[Problem statement] Copy each line from the records below in which the word "sectors" is found.

Dataset entries:
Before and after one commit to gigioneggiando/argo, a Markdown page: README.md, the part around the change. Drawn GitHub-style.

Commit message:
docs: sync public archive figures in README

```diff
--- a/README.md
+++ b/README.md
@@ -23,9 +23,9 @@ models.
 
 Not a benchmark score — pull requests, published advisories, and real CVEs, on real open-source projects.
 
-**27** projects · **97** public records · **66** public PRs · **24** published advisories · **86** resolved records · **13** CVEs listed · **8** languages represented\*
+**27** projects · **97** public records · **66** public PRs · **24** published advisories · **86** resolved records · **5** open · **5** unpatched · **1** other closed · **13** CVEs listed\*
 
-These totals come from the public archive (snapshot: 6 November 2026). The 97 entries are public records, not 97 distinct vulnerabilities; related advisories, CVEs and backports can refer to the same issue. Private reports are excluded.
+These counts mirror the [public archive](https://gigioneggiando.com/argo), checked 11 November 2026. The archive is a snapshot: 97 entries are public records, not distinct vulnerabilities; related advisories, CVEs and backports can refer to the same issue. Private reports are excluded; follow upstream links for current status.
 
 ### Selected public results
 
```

---

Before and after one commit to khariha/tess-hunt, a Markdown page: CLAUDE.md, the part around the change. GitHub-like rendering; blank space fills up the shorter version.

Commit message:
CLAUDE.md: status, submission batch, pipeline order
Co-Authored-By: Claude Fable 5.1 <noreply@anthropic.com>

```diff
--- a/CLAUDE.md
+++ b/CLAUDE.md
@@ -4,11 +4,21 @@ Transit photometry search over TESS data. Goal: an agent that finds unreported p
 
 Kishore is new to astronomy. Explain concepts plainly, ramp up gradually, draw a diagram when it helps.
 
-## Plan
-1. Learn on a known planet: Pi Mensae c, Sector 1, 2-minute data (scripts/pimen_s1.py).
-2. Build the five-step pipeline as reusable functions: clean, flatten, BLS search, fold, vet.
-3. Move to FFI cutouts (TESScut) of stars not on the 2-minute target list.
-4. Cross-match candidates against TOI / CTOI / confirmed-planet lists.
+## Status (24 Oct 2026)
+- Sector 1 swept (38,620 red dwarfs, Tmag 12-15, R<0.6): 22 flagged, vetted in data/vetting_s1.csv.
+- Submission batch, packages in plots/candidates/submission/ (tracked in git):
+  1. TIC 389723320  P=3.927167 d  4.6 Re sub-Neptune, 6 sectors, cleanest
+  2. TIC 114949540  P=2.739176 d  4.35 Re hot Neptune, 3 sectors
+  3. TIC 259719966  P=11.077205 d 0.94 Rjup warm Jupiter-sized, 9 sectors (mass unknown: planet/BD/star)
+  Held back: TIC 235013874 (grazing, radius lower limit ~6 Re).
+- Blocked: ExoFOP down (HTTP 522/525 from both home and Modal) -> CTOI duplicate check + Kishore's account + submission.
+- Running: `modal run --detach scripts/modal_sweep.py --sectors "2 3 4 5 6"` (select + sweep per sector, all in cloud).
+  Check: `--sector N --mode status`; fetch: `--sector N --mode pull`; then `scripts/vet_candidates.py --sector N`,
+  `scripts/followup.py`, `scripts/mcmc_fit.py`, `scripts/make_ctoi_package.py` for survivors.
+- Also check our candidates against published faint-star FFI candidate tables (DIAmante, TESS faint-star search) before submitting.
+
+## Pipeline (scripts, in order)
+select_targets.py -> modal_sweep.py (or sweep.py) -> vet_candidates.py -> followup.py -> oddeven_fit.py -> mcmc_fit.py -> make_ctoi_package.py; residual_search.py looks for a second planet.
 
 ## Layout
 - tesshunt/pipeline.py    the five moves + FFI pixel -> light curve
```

==

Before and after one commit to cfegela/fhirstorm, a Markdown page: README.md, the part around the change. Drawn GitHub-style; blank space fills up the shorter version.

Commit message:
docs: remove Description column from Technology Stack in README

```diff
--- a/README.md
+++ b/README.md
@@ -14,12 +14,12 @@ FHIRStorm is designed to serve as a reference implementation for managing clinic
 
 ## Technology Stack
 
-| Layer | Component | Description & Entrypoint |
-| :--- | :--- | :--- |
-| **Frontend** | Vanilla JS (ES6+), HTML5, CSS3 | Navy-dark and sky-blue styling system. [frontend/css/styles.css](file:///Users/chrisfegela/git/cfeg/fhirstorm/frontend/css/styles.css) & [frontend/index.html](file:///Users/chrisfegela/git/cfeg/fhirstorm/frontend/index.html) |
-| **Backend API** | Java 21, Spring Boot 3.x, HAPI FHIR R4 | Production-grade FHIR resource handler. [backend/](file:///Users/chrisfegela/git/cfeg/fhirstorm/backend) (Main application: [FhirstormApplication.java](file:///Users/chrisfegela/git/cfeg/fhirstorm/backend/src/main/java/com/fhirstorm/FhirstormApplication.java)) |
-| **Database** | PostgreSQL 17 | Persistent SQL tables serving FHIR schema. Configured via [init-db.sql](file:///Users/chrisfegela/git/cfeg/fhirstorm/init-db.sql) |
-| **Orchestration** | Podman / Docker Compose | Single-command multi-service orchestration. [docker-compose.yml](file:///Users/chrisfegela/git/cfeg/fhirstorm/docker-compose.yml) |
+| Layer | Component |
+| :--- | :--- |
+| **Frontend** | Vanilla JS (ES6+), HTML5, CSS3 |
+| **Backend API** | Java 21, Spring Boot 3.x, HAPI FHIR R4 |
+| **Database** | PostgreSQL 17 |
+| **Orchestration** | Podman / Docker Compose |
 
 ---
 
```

[Reply]
+  1. TIC 389723320  P=3.927167 d  4.6 Re sub-Neptune, 6 sectors, cleanest
+  2. TIC 114949540  P=2.739176 d  4.35 Re hot Neptune, 3 sectors
+  3. TIC 259719966  P=11.077205 d 0.94 Rjup warm Jupiter-sized, 9 sectors (mass unknown: planet/BD/star)
+- Running: `modal run --detach scripts/modal_sweep.py --sectors "2 3 4 5 6"` (select + sweep per sector, all in cloud).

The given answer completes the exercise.